somehow this particular perspective hasn’t been much mentioned in the MSM’s constant coverage of kennedy’s death and legacy. quelle surprise.
from ryan wilson (lakota) at native american times, via kumeyaay.com:
His special relationship with Indian country and longevity of service to Indian country makes him one of our own icons. Forty years ago he completed the work of his slain brother Bobby by chairing the Special Senate Sub Committee on Indian Education, and delivering the famous Kennedy Report to Congress: “Indian Education a National Tragedy, a National Challenge.” This report launched the National Indian Education Association and the modern movement for Tribal control of Indian education.
Tens of thousands of Indian children including my own daughters are showing off their new clothes, their new shoes, and backpacks. They will sharpen pencils, and organize their school supplies; they will decorate their lockers and reunite their circles of friendship. Some will walk through doors of new or renovated schools; get to these schools in new buses, on newly paved roads.

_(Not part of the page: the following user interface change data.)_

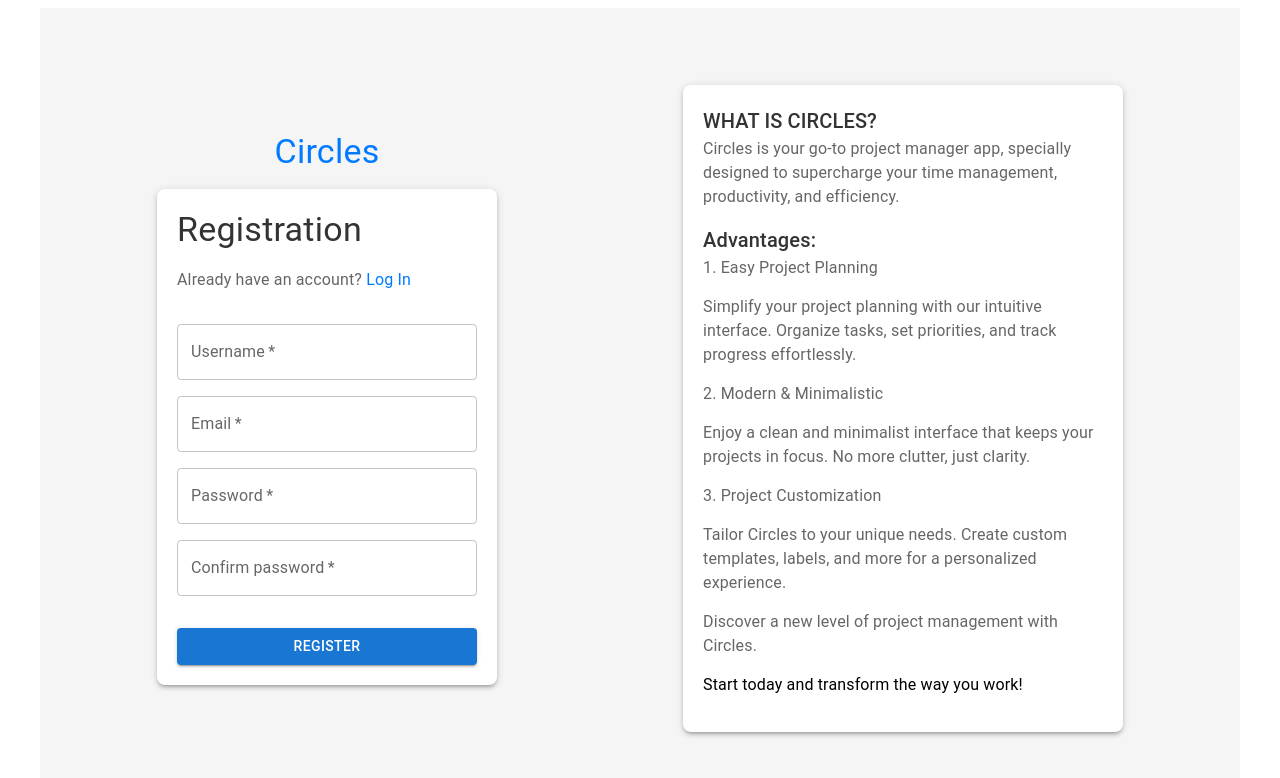
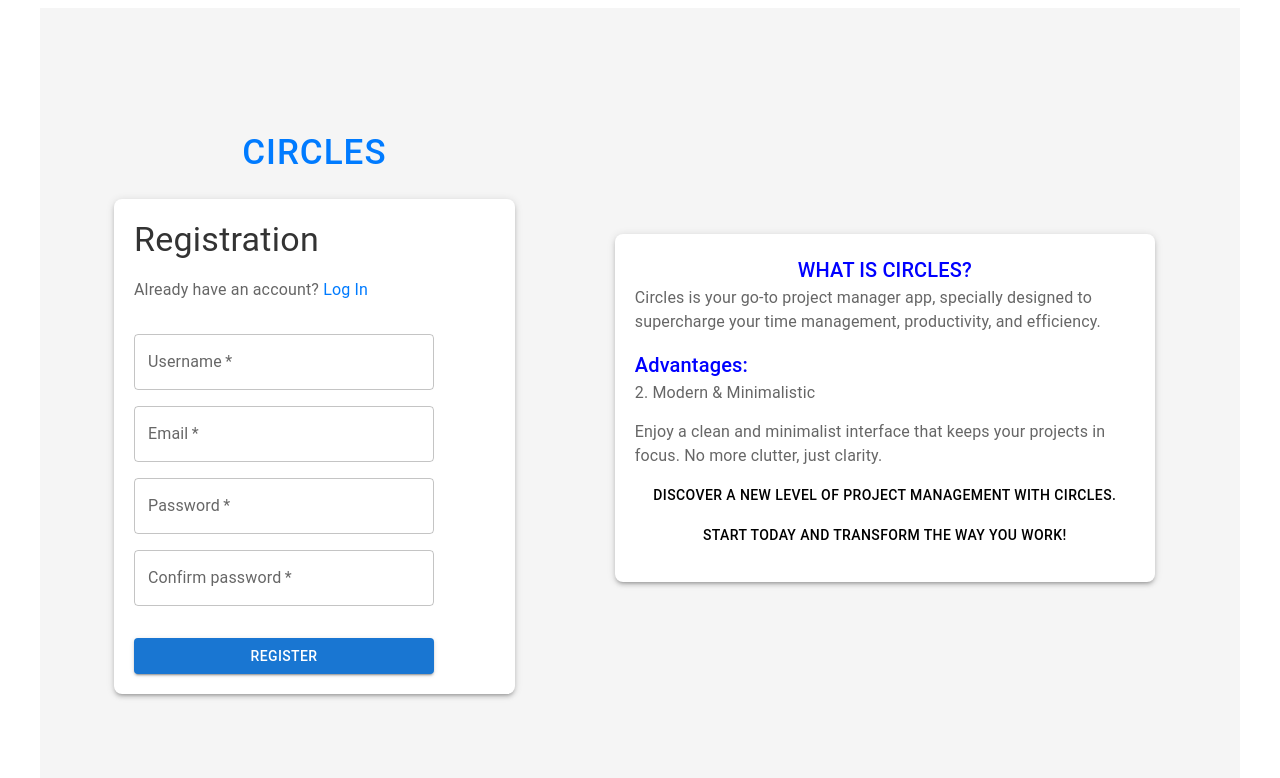
Before and after one commit to CodecoolGlobal/el-proyecte-grande-sprint-1-java-BoriszBisits, a React (Create React App) app in the folder circles-frontend/: page /registration in a window 1280 px wide. Shown: the top 778 px of the page. Built offline with nearby package versions, Linux system fonts and the light colour scheme.

Commit message:
Improve the Login Page and the Registration Page

```diff
--- a/circles-frontend/package.json
+++ b/circles-frontend/package.json
@@ -18,6 +18,7 @@
     "react-dom": "^18.2.0",
     "react-router-dom": "^6.19.0",
     "react-scripts": "5.0.1",
+    "styled-components": "^6.1.1",
     "web-vitals": "^2.1.4"
   },
   "scripts": {
--- a/circles-frontend/src/Pages/Login.jsx
+++ b/circles-frontend/src/Pages/Login.jsx
@@ -1,20 +1,19 @@
-import React, { useState } from 'react';
+import React, {useState, useEffect} from 'react';
 import Typography from '@mui/material/Typography';
 import TextField from '@mui/material/TextField';
 import Button from '@mui/material/Button';
-import { useNavigate } from 'react-router-dom';
-import { Link } from 'react-router-dom';
+import {useNavigate} from 'react-router-dom';
+import {Link} from 'react-router-dom';
 import Container from '@mui/material/Container';
-import { Grid, Paper, Box } from '@mui/material';
-
-// Import your logo (adjust the path accordingly)
-//import CircleLogo from './path-to-your-circle-logo.png';
+import {Grid, Paper, Box} from '@mui/material';
+import Slide from '@mui/material/Slide';
 
 function Login() {
     const [username, setUsername] = useState('');
     const [password, setPassword] = useState('');
     const [token, setToken] = useState(null);
     const [isLoggedIn, setIsLoggedIn] = useState(false);
+    const [advantageIndex, setAdvantageIndex] = useState(0);
 
     const navigate = useNavigate();
 
@@ -52,6 +51,33 @@ function Login() {
             });
     };
 
+
+    const advantages = [
+        {
+            title: 'Easy Project Planning',
+            description:
+                'Simplify your project planning with our intuitive interface. Organize tasks, set priorities, and track progress effortlessly.',
+        },
+        {
+            title: 'Modern & Minimalistic',
+            description:
+                'Enjoy a clean and minimalist interface that keeps your projects in focus. No more clutter, just clarity.',
+        },
+        {
+            title: 'Project Customization',
+            description:
+                'Tailor Circles to your unique needs. Create custom templates, labels, and more for a personalized experience.',
+        },
+    ];
+
+    useEffect(() => {
+        const interval = setInterval(() => {
+            setAdvantageIndex((prevIndex) => (prevIndex + 1) % advantages.length);
+        }, 5000);
+
+        return () => clearInterval(interval);
+    }, [advantages.length]);
+
     return (
         <Container
             style={{
@@ -59,20 +85,18 @@ function Login() {
                 backgroundColor: '#f5f5f5',
                 display: 'flex',
                 alignItems: 'center',
-        justifyContent: 'space-around', // Adjusted to space-around
+                justifyContent: 'space-around',
             }}
         >
-      {/* Left Side: Logo and Title, Login Card */}
-      <div>
+            <div style={{width: '40%', marginLeft: '50px'}}>
                 <Box mb={2} textAlign="center">
-          <Typography variant="h4" style={{ color: '#007BFF' }}>
+                    <Typography variant="button" style={{color: '#007BFF', fontSize: '35px'}}>
                         Circles
                     </Typography>
-          {/* <img src={CircleLogo} alt="Circle Logo" style={{ width: '50px', marginLeft: '10px' }} /> */}
                 </Box>
 
-        <Grid container style={{ maxWidth: '400px' }}>
-          <Grid item xs={12} style={{ display: 'flex', justifyContent: 'center', alignItems: 'center' }}>
+                <Grid container style={{maxWidth: '500px'}}>
+                    <Grid item xs={12} style={{display: 'flex', justifyContent: 'center', alignItems: 'center'}}>
                         <Paper
                             elevation={3}
                             style={{
@@ -82,12 +106,12 @@ function Login() {
                                 borderRadius: '8px',
                             }}
                         >
-              <Typography variant="h4" style={{ marginBottom: '15px', color: '#333' }}>
+                            <Typography variant="h4" style={{marginBottom: '15px', color: '#333'}}>
                                 Login
                             </Typography>
-              <Typography variant="subtitle1" style={{ marginBottom: '30px', color: '#666' }}>
+                            <Typography variant="subtitle1" style={{marginBottom: '30px', color: '#666'}}>
                                 Don't have an account?{' '}
-                <Link to={`/registration`} style={{ color: '#007BFF', textDecoration: 'none' }}>
+                                <Link to={`/registration`} style={{color: '#007BFF', textDecoration: 'none'}}>
                                     Register
                                 </Link>
                             </Typography>
@@ -120,7 +144,8 @@ function Login() {
                                         onChange={(e) => setPassword(e.target.value)}
                                         required
                                     />
-                  <Button type="submit" variant="contained" color="primary" style={{ marginTop: '16px', background: '#007BFF' }}>
+                                    <Button type="submit" variant="contained" color="primary"
+                                            style={{marginTop: '16px', background: '#007BFF'}}>
                                         Login
                                     </Button>
                                 </form>
@@ -130,49 +155,40 @@ function Login() {
                 </Grid>
             </div>
 
-      {/* Right Side: Information about Circles app */}
-      <div>
-        <Paper elevation={3} style={{ padding: '20px', maxWidth: '400px', background: '#fff', borderRadius: '8px' }}>
-          <Typography variant="h6" style={{ color: '#333' }}>
+            <div style={{width: '60%', marginLeft: '100px'}}>
+                <Paper elevation={3}
+                       style={{padding: '20px', maxWidth: '500px', background: '#fff', borderRadius: '8px'}}>
+                    <Typography variant="h6" textAlign="center" display="block" style={{color: 'blue'}}>
                         WHAT IS CIRCLES?
                     </Typography>
 
-          <Typography variant="body1" style={{ marginBottom: '15px', color: '#666' }}>
-            Circles is your go-to project manager app, specially designed to supercharge your time management, productivity, and efficiency.
+                    <Typography variant="body1" style={{marginBottom: '15px', color: '#666'}}>
+                        Circles is your go-to project manager app, specially designed to supercharge your time
+                        management, productivity, and efficiency.
                     </Typography>
 
-          <Typography variant="h6" style={{ color: '#333' }}>
-            Advantages:
+                    <Typography variant="h6" display="block" style={{color: 'blue'}}>
+                        Advantages
                     </Typography>
 
-          <Typography variant="body1" style={{ marginBottom: '15px', color: '#666' }}>
-            1. Easy Project Planning
+                    <Slide in={true} timeout={0}>
+                        <Typography variant="body1" style={{marginBottom: '15px', color: '#666'}}>
+                            {advantageIndex + 1}. {advantages[advantageIndex].title}
+                        </Typography>
+                    </Slide>
+                    <Slide in={true} timeout={0}>
+                        <Typography variant="body1" style={{marginBottom: '15px', color: '#666'}}>
+                            {advantages[advantageIndex].description}
+                        </Typography>
+                    </Slide>
+
+                    <Typography variant="button" display="block" textAlign="center"
+                                style={{marginBottom: '15px', color: 'black'}}>
+                        Discover a new level of project management with Circles.
                     </Typography>
 
-          <Typography variant="body1" style={{ marginBottom: '15px', color: '#666' }}>
-            Simplify your project planning with our intuitive interface. Organize tasks, set priorities, and track progress effortlessly.
-          </Typography>
-
-          <Typography variant="body1" style={{ marginBottom: '15px', color: '#666' }}>
-            2. Modern & Minimalistic
-          </Typography>
-
-          <Typography variant="body1" style={{ marginBottom: '15px', color: '#666' }}>
-            Enjoy a clean and minimalist interface that keeps your projects in focus. No more clutter, just clarity.
-          </Typography>
-
-          <Typography variant="body1" style={{ marginBottom: '15px', color: '#666' }}>
-            3. Project Customization
-          </Typography>
-
-          <Typography variant="body1" style={{ marginBottom: '15px', color: '#666' }}>
-            Tailor Circles to your unique needs. Create custom templates, labels, and more for a personalized experience.
-          </Typography>
-
-          <Typography variant="body1" style={{ marginBottom: '15px', color: '#666' }}>
-            Discover a new level of project management with Circles.
-          </Typography>
-          <Typography variant="body1" style={{ marginBottom: '15px', color: 'black' }}>
+                    <Typography variant="button" display="block" textAlign="center"
+                                style={{marginBottom: '15px', color: 'black'}}>
                         Start today and transform the way you work!
                     </Typography>
                 </Paper>
--- a/circles-frontend/src/Pages/Registration.jsx
+++ b/circles-frontend/src/Pages/Registration.jsx
@@ -1,18 +1,14 @@
-import React, { useState } from 'react';
+import React, {useEffect, useState} from 'react';
 import Typography from '@mui/material/Typography';
 import TextField from '@mui/material/TextField';
 import Button from '@mui/material/Button';
 import Grid from '@mui/material/Grid';
 import Container from '@mui/material/Container';
 import Paper from '@mui/material/Paper';
-import { Link } from 'react-router-dom';
+import {Link} from 'react-router-dom';
 import Box from '@mui/material/Box';
 import {useNavigate} from 'react-router-dom';
-
-
-
-// Import your logo (adjust the path accordingly)
-//import CircleLogo from './path-to-your-circle-logo.png';
+import Slide from '@mui/material/Slide';
 
 function Registration() {
     const [username, setUsername] = useState('');
@@ -20,7 +16,9 @@ function Registration() {
     const [password, setPassword] = useState('');
     const [passwordConfirm, setPasswordConfirm] = useState('');
     const [token, setToken] = useState(null);
-  const [errorMassage , setErrorMassage]=useState("");
+    const [errorMassage, setErrorMassage] = useState("");
+    const [advantageIndex, setAdvantageIndex] = useState(0);
+
     const navigate = useNavigate();
 
     const handleRegistration = (e) => {
@@ -42,9 +40,9 @@ function Registration() {
                     }
                 })
                 .then((data) => {
-                  if(data.token==="fail"){
+                    if (data.token === "fail") {
                         setErrorMassage("This UserName is already in use , Please try Another One")
-                  }else{
+                    } else {
                         setToken(data.token); // Set the 'token' here
                         console.log("token " + data.token); // Use data.token here
 
@@ -61,6 +59,32 @@ function Registration() {
         }
     };
 
+    const advantages = [
+        {
+            title: 'Easy Project Planning',
+            description:
+                'Simplify your project planning with our intuitive interface. Organize tasks, set priorities, and track progress effortlessly.',
+        },
+        {
+            title: 'Modern & Minimalistic',
+            description:
+                'Enjoy a clean and minimalist interface that keeps your projects in focus. No more clutter, just clarity.',
+        },
+        {
+            title: 'Project Customization',
+            description:
+                'Tailor Circles to your unique needs. Create custom templates, labels, and more for a personalized experience.',
+        },
+    ];
+
+    useEffect(() => {
+        const interval = setInterval(() => {
+            setAdvantageIndex((prevIndex) => (prevIndex + 1) % advantages.length);
+        }, 5000);
+
+        return () => clearInterval(interval);
+    }, [advantages.length]);
+
     return (
         <Container
             style={{
@@ -68,19 +92,18 @@ function Registration() {
                 backgroundColor: '#f5f5f5',
                 display: 'flex',
                 alignItems: 'center',
-        justifyContent: 'space-around', // Adjusted to space-around
+                justifyContent: 'space-around',
             }}
         >
-      {/* Left Side: Logo and Title, Registration Card */}
-      <div>
+            <div style={{width: '40%', marginLeft: '50px'}}>
                 <Box mb={2} textAlign="center">
-          <Typography variant="h4" style={{ color: '#007BFF' }}>
+                    <Typography variant="button" style={{color: '#007BFF', fontSize: '35px'}}>
                         Circles
                     </Typography>
-          {/* <img src={CircleLogo} alt="Circle Logo" style={{ width: '50px', marginLeft: '10px' }} /> */}
+
                 </Box>
-        <Grid container style={{ maxWidth: '400px' }}>
-          <Grid item xs={12} style={{ display: 'flex', justifyContent: 'center', alignItems: 'center' }}>
+                <Grid container style={{maxWidth: '500px'}}>
+                    <Grid item xs={12} style={{display: 'flex', justifyContent: 'center', alignItems: 'center'}}>
                         <Paper
                             elevation={3}
                             style={{
@@ -90,20 +113,20 @@ function Registration() {
                                 borderRadius: '8px',
                             }}
                         >
-              <Typography variant="h4" style={{ marginBottom: '15px', color: '#333' }}>
+                            <Typography variant="h4" style={{marginBottom: '15px', color: '#333'}}>
                                 Registration
                             </Typography>
-              <Typography variant="subtitle1" style={{ marginBottom: '30px', color: '#666' }}>
+                            <Typography variant="subtitle1" style={{marginBottom: '30px', color: '#666'}}>
                                 Already have an account?{' '}
-                <Link to={`/`} style={{ color: '#007BFF', textDecoration: 'none' }}>
+                                <Link to={`/`} style={{color: '#007BFF', textDecoration: 'none'}}>
                                     Log In
                                 </Link>
                             </Typography>
                             <form
                                 onSubmit={handleRegistration}
-                style={{ width: '300px', display: 'flex', flexDirection: 'column', gap: '16px' }}
+                                style={{width: '300px', display: 'flex', flexDirection: 'column', gap: '16px'}}
                             >
-                {errorMassage && <div style={{ color: 'red' }}>{errorMassage}</div>}
+                                {errorMassage && <div style={{color: 'red'}}>{errorMassage}</div>}
                                 <TextField
                                     label="Username"
                                     variant="outlined"
@@ -144,7 +167,7 @@ function Registration() {
                                     onChange={(e) => setPasswordConfirm(e.target.value)}
                                     required
                                 />
-                <Button type="submit" variant="contained" color="primary" style={{ marginTop: '16px' }}>
+                                <Button type="submit" variant="contained" color="primary" style={{marginTop: '16px'}}>
                                     Register
                                 </Button>
                             </form>
@@ -153,57 +176,45 @@ function Registration() {
                 </Grid>
             </div>
 
-      {/* Right Side: Information about Circles app */}
-      <div>
+            <div style={{width: '60%', marginLeft: '100px'}}>
                 <Paper
                     elevation={3}
                     style={{
                         padding: '20px',
-            maxWidth: '400px',
+                        maxWidth: '500px',
                         background: '#fff',
                         borderRadius: '8px',
                     }}
                 >
-          <Typography variant="h6" style={{ color: '#333' }}>
+                    <Typography variant="h6" textAlign="center" display="block" style={{color: 'blue'}}>
                         WHAT IS CIRCLES?
                     </Typography>
 
-          <Typography variant="body1" style={{ marginBottom: '15px', color: '#666' }}>
-            Circles is your go-to project manager app, specially designed to supercharge your time management, productivity, and efficiency.
+                    <Typography variant="body1" style={{marginBottom: '15px', color: '#666'}}>
+                        Circles is your go-to project manager app, specially designed to supercharge your time
+                        management, productivity, and efficiency.
                     </Typography>
 
-          <Typography variant="h6" style={{ color: '#333' }}>
+                    <Typography variant="h6" display="block" style={{color: 'blue'}}>
                         Advantages:
                     </Typography>
 
-          <Typography variant="body1" style={{ marginBottom: '15px', color: '#666' }}>
-            1. Easy Project Planning
+                    <Slide in={true} timeout={0}>
+                        <Typography variant="body1" style={{marginBottom: '15px', color: '#666'}}>
+                            {advantageIndex + 1}. {advantages[advantageIndex].title}
                         </Typography>
+                    </Slide>
+                    <Slide in={true} timeout={0}>
+                        <Typography variant="body1" style={{marginBottom: '15px', color: '#666'}}>
+                            {advantages[advantageIndex].description}
+                        </Typography>
+                    </Slide>
 
-          <Typography variant="body1" style={{ marginBottom: '15px', color: '#666' }}>
-            Simplify your project planning with our intuitive interface. Organize tasks, set priorities, and track progress effortlessly.
-          </Typography>
 
-          <Typography variant="body1" style={{ marginBottom: '15px', color: '#666' }}>
-            2. Modern & Minimalistic
-          </Typography>
-
-          <Typography variant="body1" style={{ marginBottom: '15px', color: '#666' }}>
-            Enjoy a clean and minimalist interface that keeps your projects in focus. No more clutter, just clarity.
-          </Typography>
-
-          <Typography variant="body1" style={{ marginBottom: '15px', color: '#666' }}>
-            3. Project Customization
-          </Typography>
-
-          <Typography variant="body1" style={{ marginBottom: '15px', color: '#666' }}>
-            Tailor Circles to your unique needs. Create custom templates, labels, and more for a personalized experience.
-          </Typography>
-
-          <Typography variant="body1" style={{ marginBottom: '15px', color: '#666' }}>
+                    <Typography variant="button" display="block" textAlign="center" style={{marginBottom: '15px', color: 'black'}}>
                         Discover a new level of project management with Circles.
                     </Typography>
-          <Typography variant="body1" style={{ marginBottom: '15px', color: 'black' }}>
+                    <Typography variant="button" display="block" textAlign="center" style={{marginBottom: '15px', color: 'black'}}>
                         Start today and transform the way you work!
                     </Typography>
                 </Paper>
```
Also changed, not shown: circles-frontend/src/Project.css (added), circles-frontend/src/Task.css (added), circles-frontend/src/circleBackground.jpg (added), 1 other file (tests, documents, lock files or other folders). Lines whose indentation alone changed are shown as unchanged.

All of these hard fought victories were advanced by the Lion of the Senate, from the Indian Education Act to the Tribal College Act, and most recently the reauthorization of Head Start.
His steady hand of leadership watched over Indian education and guided us from the wilderness of disenfranchisement, and being powerless to a position of strength in advocating our needs. … Regardless of who controls Congress or the White House we in Indian country are standing on an isolated island that is a little lonelier now, one less friend, one less champion in a place where we had few.
Let us use his words to give us strength “The work goes on, the work endures, the dream shall never die.”